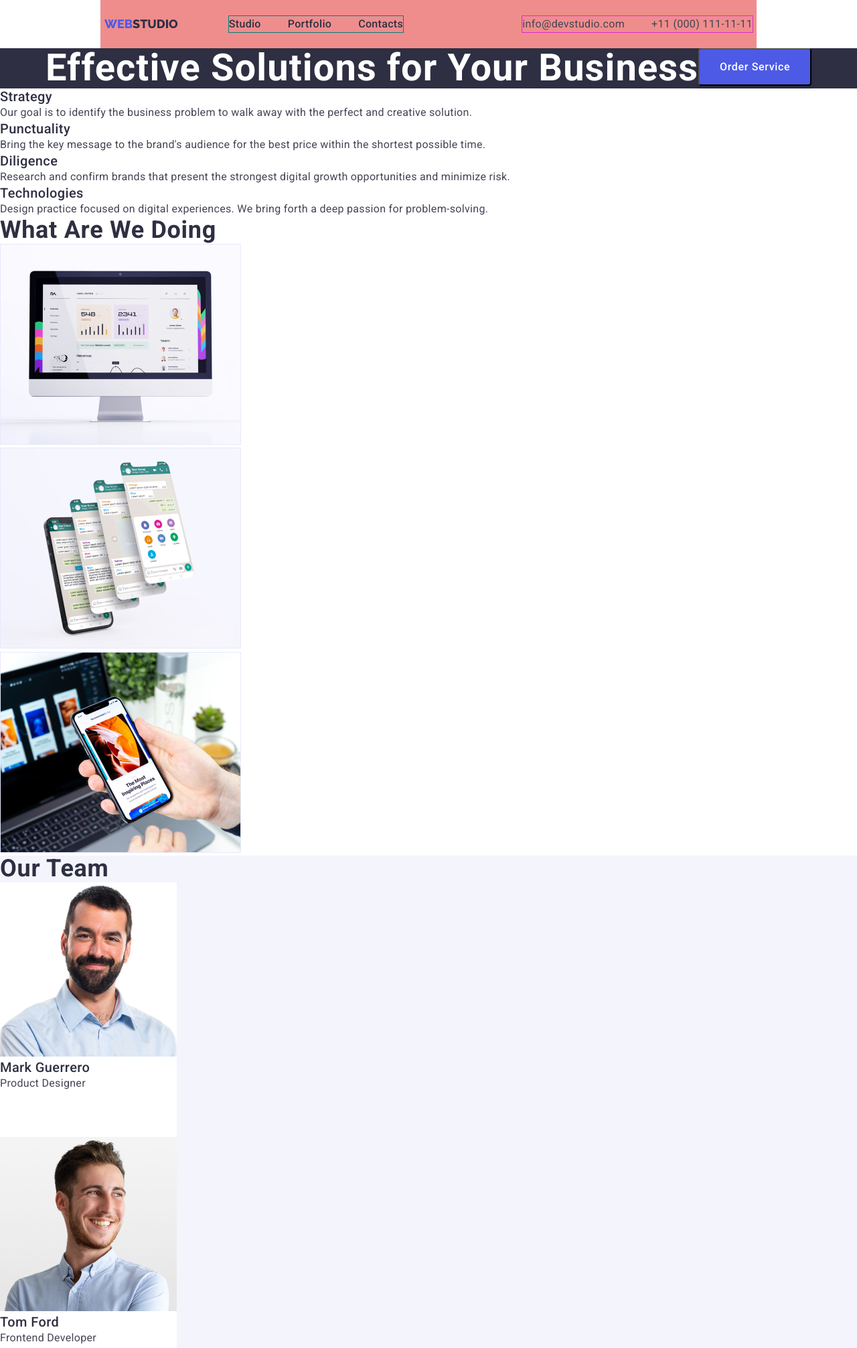
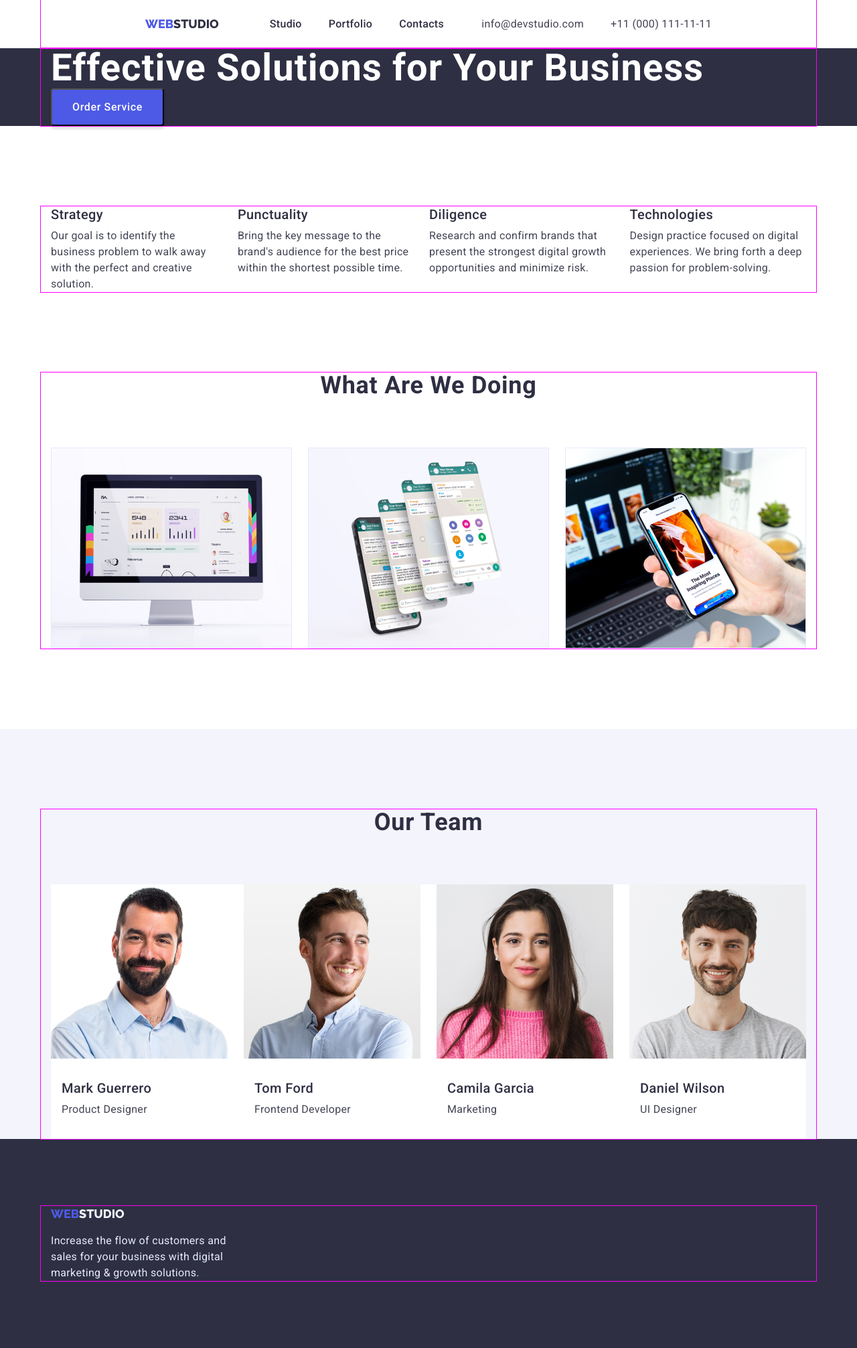
Before and after one commit to elisbet017/goit-markup-hw-03, a plain HTML site: page index.html in a window 1280 px wide. Shown: the top 2012 px of the page at 67% size. Drawn offline with nearby package versions, Linux system fonts and the light colour scheme.

Commit message:
Fix flexbox part 1

```diff
--- a/css/styles.css
+++ b/css/styles.css
@@ -3,6 +3,7 @@ body {
   color: var(--dark-color);
   background: var(--light-light-color);
   font-size: 16px;
+  margin: 0;
 }
 
 *,
@@ -21,6 +22,10 @@ p,
 ul {
   margin: 0;
   padding: 0;
+}
+
+img {
+  display: block;
 }
 
 .link {
@@ -82,15 +87,20 @@ ul {
   margin: -1px;
 }
 
+.container {
+  width: 1158px;
+  padding-left: 15px;
+  padding-right: 15px;
+  margin-left: auto;
+  margin-right: auto;
+  outline: 1px solid fuchsia;
+}
+
 .site-header {
   display: flex;
-  background-color: #ef8d8d;
-  height: 72px;
   align-items: center;
-  margin-left: 150px;
-    margin-right: 150px;
-    padding-right: 6px;
-    padding-left: 6px;
+  padding-left: 156px;
+  padding-right: 156px;
 }
 
 .site-nav {
@@ -100,7 +110,6 @@ ul {
 
 .site-nav-list {
   display: flex;
-  outline: 1px solid teal;
   margin-left: 76px;
 }
 
@@ -124,7 +133,6 @@ ul {
 
 .contact-list {
   display: flex;
-  outline: 1px solid rgb(223, 41, 211);
   margin-left: auto;
 }
 
@@ -153,6 +161,7 @@ ul {
 .hero {
   display: flex;
   justify-content: center;
+  flex-direction: column;
 }
 
 .hero-title {
@@ -190,6 +199,10 @@ ul {
   background: #404bbf;
 }
 
+.our-portfolio {
+  margin-top: 96px;
+}
+
 .our-portfolio-btn {
   padding: 12px 24px;
 
@@ -213,7 +226,69 @@ ul {
   color: var(--light-light-color);
 }
 
+.our-features {
+  margin-top: 120px;
+}
+
+.our-features-list {
+  display: flex;
+}
+
+.our-features-item + .our-features-item {
+  padding-left: 24px;
+}
+
+.offers {
+  margin-top: 120px;
+  display: flex;
+  justify-content: center;
+}
+
+.offers-list {
+  display: flex;
+  padding-top: 72px;
+}
+
+.offers-img + .offers-img {
+  padding-left: 24px;
+}
+
+.our-team {
+  margin-top: 120px;
+  padding-top: 120px;
+  background: var(--light-color);
+}
+
+.our-team-img {
+  background: var(--light-light-color);
+
+}
+
+.our-team-list {
+  display: flex;
+  padding-top: 72px;
+}
+
+.our-team-img + .our-team-img {
+  padding-left: 24px;
+}
+
+.our-team-text {
+  padding-top: 8px;
+}
+
+.our-features-text {
+  padding-top: 8px;
+}
+
+.cards {
+  padding: 32px 16px;
+}
+
 .section-title {
+  display: flex;
+  justify-content: center;
+
   font-size: 36px;
   line-height: 1.11;
   letter-spacing: 0.02em;
@@ -233,38 +308,32 @@ ul {
   color: var(--text-color);
 }
 
+.our-portfolio-list-btn {
+  display: flex;
+  justify-content: center;
+}
+
+.our-portfolio-item + .our-portfolio-item {
+  padding-left: 24px;
+}
+
+.footer {
+  padding-top: 100px;
+  padding-bottom: 100px;
+}
+
+.footer-logo {
+  padding-top: 0;
+  padding-bottom: 0;
+}
+
 .footer-text {
   color: var(--accent-color);
+  width: 264px;
+  padding-top: 16px;
 }
-
-/* .our-features-subtitle {
-}
-.our-features-text {
-}
-.our-team-subtitle {
-}
-.our-team-text {
-}
-.offers-subtitle {
-}
-.offers-text {
-} */
 
 .hero,
 .footer {
   background: var(--dark-color);
 }
-
-.our-team {
-  background: var(--light-color);
-}
-
-.our-team-img {
-  background: var(--light-light-color);
-  width: 264px;
-  height: 380px;
-}
-
-.big-letter {
-  text-transform: capitalize;
-}
--- a/index.html
+++ b/index.html
@@ -57,14 +57,16 @@
     <main>
       <!-- Hero -->
 
-      <section class="hero">
+      <section class="hero section">
+        <div class="container">
           <h1 class="hero-title">Effective Solutions for Your Business</h1>
           <button class="hero-btn" type="button">Order Service</button>
+        </div>
       </section>
 
       <!-- Our features -->
 
-      <section class="our-features">
+      <section class="our-features section">
         <div class="container">
           <h2 class="hidden-title">Our features</h2>
           <ul class="our-features-list list">
@@ -106,8 +108,8 @@
 
       <!-- What are we doing -->
 
-      <section class="offers">
-        <div class="conteiner">
+      <section class="offers section">
+        <div class="container">
           <h2 class="section-title">What are we doing</h2>
           <ul class="offers-list list">
             <li class="offers-img">
@@ -140,7 +142,8 @@
 
       <!-- Our team -->
 
-      <section class="our-team">
+      <section class="our-team section">
+        <div class="container">
           <h2 class="section-title">Our Team</h2>
           <ul class="our-team-list list">
             <li class="our-team-img">
@@ -150,8 +153,12 @@
                 width="264"
                 height="260"
               />
-            <h3 class="our-team-subtitle section-subtitle">Mark Guerrero</h3>
+              <div class="cards">
+                <h3 class="our-team-subtitle section-subtitle">
+                  Mark Guerrero
+                </h3>
                 <p class="our-team-text section-text">Product Designer</p>
+              </div>
             </li>
             <li class="our-team-img">
               <img
@@ -160,8 +167,10 @@
                 width="264"
                 height="260"
               />
+              <div class="cards">
                 <h3 class="our-team-subtitle section-subtitle">Tom Ford</h3>
                 <p class="our-team-text section-text">Frontend Developer</p>
+              </div>
             </li>
             <li class="our-team-img">
               <img
@@ -170,8 +179,12 @@
                 width="264"
                 height="260"
               />
-            <h3 class="our-team-subtitle section-subtitle">Camila Garcia</h3>
+              <div class="cards">
+                <h3 class="our-team-subtitle section-subtitle">
+                  Camila Garcia
+                </h3>
                 <p class="our-team-text section-text">Marketing</p>
+              </div>
             </li>
             <li class="our-team-img">
               <img
@@ -180,23 +193,30 @@
                 width="264"
                 height="260"
               />
-            <h3 class="our-team-subtitle section-subtitle">Daniel Wilson</h3>
+              <div class="cards">
+                <h3 class="our-team-subtitle section-subtitle">
+                  Daniel Wilson
+                </h3>
                 <p class="our-team-text section-text">UI Designer</p>
+              </div>
             </li>
           </ul>
+        </div>
       </section>
     </main>
 
     <!-- Footer -->
 
     <footer class="footer">
-      <a class="logo-color logo link" href="./index.html"
+      <div class="container">
+        <a class="logo-color logo link footer-logo" href="./index.html"
           >Web<span class="logo-color-footer">Studio</span></a
         >
         <p class="footer-text section-text">
-        Increase the flow of customers and sales for your business with digital
-        marketing & growth solutions.
+          Increase the flow of customers and sales for your business with
+          digital marketing & growth solutions.
         </p>
+      </div>
     </footer>
   </body>
 </html>
```
Also changed, not shown: portfolio.html (+7 -6 lines), studio.html (+17 -6 lines). Lines whose indentation alone changed are shown as unchanged.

Work instruction:
Tell how many lines in the entries above include the word "flow", and respond with the number alone.

Task response:
2